**Exercise brief**:
Exactly reproduce each entry, leaving out nothing.

**Data to process**:
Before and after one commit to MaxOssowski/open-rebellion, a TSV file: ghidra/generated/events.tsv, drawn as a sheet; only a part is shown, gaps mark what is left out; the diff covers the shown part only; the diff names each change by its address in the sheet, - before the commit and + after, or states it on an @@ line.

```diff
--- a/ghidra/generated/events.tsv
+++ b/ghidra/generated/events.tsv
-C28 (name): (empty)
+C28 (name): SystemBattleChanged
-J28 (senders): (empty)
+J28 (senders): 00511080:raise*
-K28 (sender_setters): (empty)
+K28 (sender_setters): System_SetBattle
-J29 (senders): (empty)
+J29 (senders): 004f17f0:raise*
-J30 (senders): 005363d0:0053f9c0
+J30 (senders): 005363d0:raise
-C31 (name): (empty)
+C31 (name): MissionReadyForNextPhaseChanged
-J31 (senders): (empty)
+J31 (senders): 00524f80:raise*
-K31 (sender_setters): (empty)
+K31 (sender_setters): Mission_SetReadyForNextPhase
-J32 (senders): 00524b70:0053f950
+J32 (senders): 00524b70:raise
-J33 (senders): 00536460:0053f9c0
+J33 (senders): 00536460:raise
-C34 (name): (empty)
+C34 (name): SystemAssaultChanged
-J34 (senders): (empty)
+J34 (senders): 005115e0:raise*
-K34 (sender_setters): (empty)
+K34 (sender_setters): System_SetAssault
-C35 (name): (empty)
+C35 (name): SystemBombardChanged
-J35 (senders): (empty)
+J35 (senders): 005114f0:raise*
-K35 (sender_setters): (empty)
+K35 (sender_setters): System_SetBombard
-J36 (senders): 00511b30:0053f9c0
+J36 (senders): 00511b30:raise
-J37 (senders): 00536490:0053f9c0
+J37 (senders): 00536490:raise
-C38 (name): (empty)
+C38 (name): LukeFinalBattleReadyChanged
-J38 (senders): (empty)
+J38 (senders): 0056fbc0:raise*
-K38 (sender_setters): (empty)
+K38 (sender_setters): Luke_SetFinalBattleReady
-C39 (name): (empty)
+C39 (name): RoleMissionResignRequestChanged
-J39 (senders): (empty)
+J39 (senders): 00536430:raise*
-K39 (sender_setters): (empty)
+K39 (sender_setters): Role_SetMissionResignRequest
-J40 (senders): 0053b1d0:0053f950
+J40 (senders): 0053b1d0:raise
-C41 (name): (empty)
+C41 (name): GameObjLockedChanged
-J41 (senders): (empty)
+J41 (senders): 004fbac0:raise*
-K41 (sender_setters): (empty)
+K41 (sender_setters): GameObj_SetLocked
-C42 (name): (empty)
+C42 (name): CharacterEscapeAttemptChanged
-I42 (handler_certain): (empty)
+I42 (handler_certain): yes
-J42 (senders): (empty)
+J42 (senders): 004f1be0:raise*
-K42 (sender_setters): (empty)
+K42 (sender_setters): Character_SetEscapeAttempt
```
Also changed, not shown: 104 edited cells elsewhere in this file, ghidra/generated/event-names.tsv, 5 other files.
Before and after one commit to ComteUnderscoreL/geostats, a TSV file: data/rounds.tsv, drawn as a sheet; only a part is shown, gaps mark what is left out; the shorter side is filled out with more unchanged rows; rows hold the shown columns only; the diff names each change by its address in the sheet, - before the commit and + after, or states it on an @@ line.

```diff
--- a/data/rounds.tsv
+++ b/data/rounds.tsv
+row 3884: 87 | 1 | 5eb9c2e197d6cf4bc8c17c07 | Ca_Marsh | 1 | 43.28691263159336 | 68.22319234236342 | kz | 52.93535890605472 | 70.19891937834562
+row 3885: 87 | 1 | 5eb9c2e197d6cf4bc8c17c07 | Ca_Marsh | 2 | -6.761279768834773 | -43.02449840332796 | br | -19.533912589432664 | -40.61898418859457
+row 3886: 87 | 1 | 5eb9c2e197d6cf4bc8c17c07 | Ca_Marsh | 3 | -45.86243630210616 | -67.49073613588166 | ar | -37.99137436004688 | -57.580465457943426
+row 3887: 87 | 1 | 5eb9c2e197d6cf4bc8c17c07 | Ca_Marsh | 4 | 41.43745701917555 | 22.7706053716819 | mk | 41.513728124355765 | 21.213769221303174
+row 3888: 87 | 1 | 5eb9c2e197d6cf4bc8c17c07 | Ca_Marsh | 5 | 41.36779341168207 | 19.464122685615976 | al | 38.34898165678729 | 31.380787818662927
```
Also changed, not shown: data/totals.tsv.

**Reply to the exercise**:
Before and after one commit to MaxOssowski/open-rebellion, a TSV file: ghidra/generated/events.tsv, drawn as a sheet; only a part is shown, gaps mark what is left out; the diff covers the shown part only; the diff names each change by its address in the sheet, - before the commit and + after, or states it on an @@ line.

```diff
--- a/ghidra/generated/events.tsv
+++ b/ghidra/generated/events.tsv
-C28 (name): (empty)
+C28 (name): SystemBattleChanged
-J28 (senders): (empty)
+J28 (senders): 00511080:raise*
-K28 (sender_setters): (empty)
+K28 (sender_setters): System_SetBattle
-J29 (senders): (empty)
+J29 (senders): 004f17f0:raise*
-J30 (senders): 005363d0:0053f9c0
+J30 (senders): 005363d0:raise
-C31 (name): (empty)
+C31 (name): MissionReadyForNextPhaseChanged
-J31 (senders): (empty)
+J31 (senders): 00524f80:raise*
-K31 (sender_setters): (empty)
+K31 (sender_setters): Mission_SetReadyForNextPhase
-J32 (senders): 00524b70:0053f950
+J32 (senders): 00524b70:raise
-J33 (senders): 00536460:0053f9c0
+J33 (senders): 00536460:raise
-C34 (name): (empty)
+C34 (name): SystemAssaultChanged
-J34 (senders): (empty)
+J34 (senders): 005115e0:raise*
-K34 (sender_setters): (empty)
+K34 (sender_setters): System_SetAssault
-C35 (name): (empty)
+C35 (name): SystemBombardChanged
-J35 (senders): (empty)
+J35 (senders): 005114f0:raise*
-K35 (sender_setters): (empty)
+K35 (sender_setters): System_SetBombard
-J36 (senders): 00511b30:0053f9c0
+J36 (senders): 00511b30:raise
-J37 (senders): 00536490:0053f9c0
+J37 (senders): 00536490:raise
-C38 (name): (empty)
+C38 (name): LukeFinalBattleReadyChanged
-J38 (senders): (empty)
+J38 (senders): 0056fbc0:raise*
-K38 (sender_setters): (empty)
+K38 (sender_setters): Luke_SetFinalBattleReady
-C39 (name): (empty)
+C39 (name): RoleMissionResignRequestChanged
-J39 (senders): (empty)
+J39 (senders): 00536430:raise*
-K39 (sender_setters): (empty)
+K39 (sender_setters): Role_SetMissionResignRequest
-J40 (senders): 0053b1d0:0053f950
+J40 (senders): 0053b1d0:raise
-C41 (name): (empty)
+C41 (name): GameObjLockedChanged
-J41 (senders): (empty)
+J41 (senders): 004fbac0:raise*
-K41 (sender_setters): (empty)
+K41 (sender_setters): GameObj_SetLocked
-C42 (name): (empty)
+C42 (name): CharacterEscapeAttemptChanged
-I42 (handler_certain): (empty)
+I42 (handler_certain): yes
-J42 (senders): (empty)
+J42 (senders): 004f1be0:raise*
-K42 (sender_setters): (empty)
+K42 (sender_setters): Character_SetEscapeAttempt
```
Also changed, not shown: 104 edited cells elsewhere in this file, ghidra/generated/event-names.tsv, 5 other files.
Before and after one commit to ComteUnderscoreL/geostats, a TSV file: data/rounds.tsv, drawn as a sheet; only a part is shown, gaps mark what is left out; the shorter side is filled out with more unchanged rows; rows hold the shown columns only; the diff names each change by its address in the sheet, - before the commit and + after, or states it on an @@ line.

```diff
--- a/data/rounds.tsv
+++ b/data/rounds.tsv
+row 3884: 87 | 1 | 5eb9c2e197d6cf4bc8c17c07 | Ca_Marsh | 1 | 43.28691263159336 | 68.22319234236342 | kz | 52.93535890605472 | 70.19891937834562
+row 3885: 87 | 1 | 5eb9c2e197d6cf4bc8c17c07 | Ca_Marsh | 2 | -6.761279768834773 | -43.02449840332796 | br | -19.533912589432664 | -40.61898418859457
+row 3886: 87 | 1 | 5eb9c2e197d6cf4bc8c17c07 | Ca_Marsh | 3 | -45.86243630210616 | -67.49073613588166 | ar | -37.99137436004688 | -57.580465457943426
+row 3887: 87 | 1 | 5eb9c2e197d6cf4bc8c17c07 | Ca_Marsh | 4 | 41.43745701917555 | 22.7706053716819 | mk | 41.513728124355765 | 21.213769221303174
+row 3888: 87 | 1 | 5eb9c2e197d6cf4bc8c17c07 | Ca_Marsh | 5 | 41.36779341168207 | 19.464122685615976 | al | 38.34898165678729 | 31.380787818662927
```
Also changed, not shown: data/totals.tsv.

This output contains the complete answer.